__MATERIAL FOR THIS TASK__:
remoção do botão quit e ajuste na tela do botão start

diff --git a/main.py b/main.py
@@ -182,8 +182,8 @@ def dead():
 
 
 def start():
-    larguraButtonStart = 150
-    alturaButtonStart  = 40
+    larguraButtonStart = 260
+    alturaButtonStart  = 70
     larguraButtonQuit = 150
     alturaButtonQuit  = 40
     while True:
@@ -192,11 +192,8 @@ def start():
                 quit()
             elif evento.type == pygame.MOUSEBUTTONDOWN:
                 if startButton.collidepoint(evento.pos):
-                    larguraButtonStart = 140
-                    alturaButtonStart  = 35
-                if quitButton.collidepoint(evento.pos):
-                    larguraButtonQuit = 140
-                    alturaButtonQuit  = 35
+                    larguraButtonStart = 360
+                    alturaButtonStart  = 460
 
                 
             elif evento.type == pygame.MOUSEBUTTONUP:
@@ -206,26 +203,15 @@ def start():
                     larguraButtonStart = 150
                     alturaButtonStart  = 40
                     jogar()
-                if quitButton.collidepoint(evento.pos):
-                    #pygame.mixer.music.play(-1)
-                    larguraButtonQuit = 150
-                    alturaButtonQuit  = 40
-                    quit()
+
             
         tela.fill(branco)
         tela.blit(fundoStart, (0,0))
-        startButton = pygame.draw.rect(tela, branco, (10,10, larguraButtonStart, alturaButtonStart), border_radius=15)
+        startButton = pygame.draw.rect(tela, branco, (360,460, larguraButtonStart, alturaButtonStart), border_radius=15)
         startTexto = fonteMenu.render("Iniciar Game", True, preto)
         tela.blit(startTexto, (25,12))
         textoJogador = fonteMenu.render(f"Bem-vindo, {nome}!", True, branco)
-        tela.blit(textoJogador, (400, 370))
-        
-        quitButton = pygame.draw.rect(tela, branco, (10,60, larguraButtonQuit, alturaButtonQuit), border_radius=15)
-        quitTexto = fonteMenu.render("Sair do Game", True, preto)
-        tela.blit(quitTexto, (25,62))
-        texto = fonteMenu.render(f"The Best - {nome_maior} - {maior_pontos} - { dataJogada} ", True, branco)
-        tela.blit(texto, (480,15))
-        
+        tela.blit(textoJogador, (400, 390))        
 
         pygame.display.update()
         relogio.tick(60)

__PROBLEM REQUIREMENTS__:
Going through the entries above, show each line that contains "blit".

__WRITTEN RESPONSE__:
         tela.blit(fundoStart, (0,0))
         tela.blit(startTexto, (25,12))
-        tela.blit(textoJogador, (400, 370))
-        tela.blit(quitTexto, (25,62))
-        tela.blit(texto, (480,15))
+        tela.blit(textoJogador, (400, 390))        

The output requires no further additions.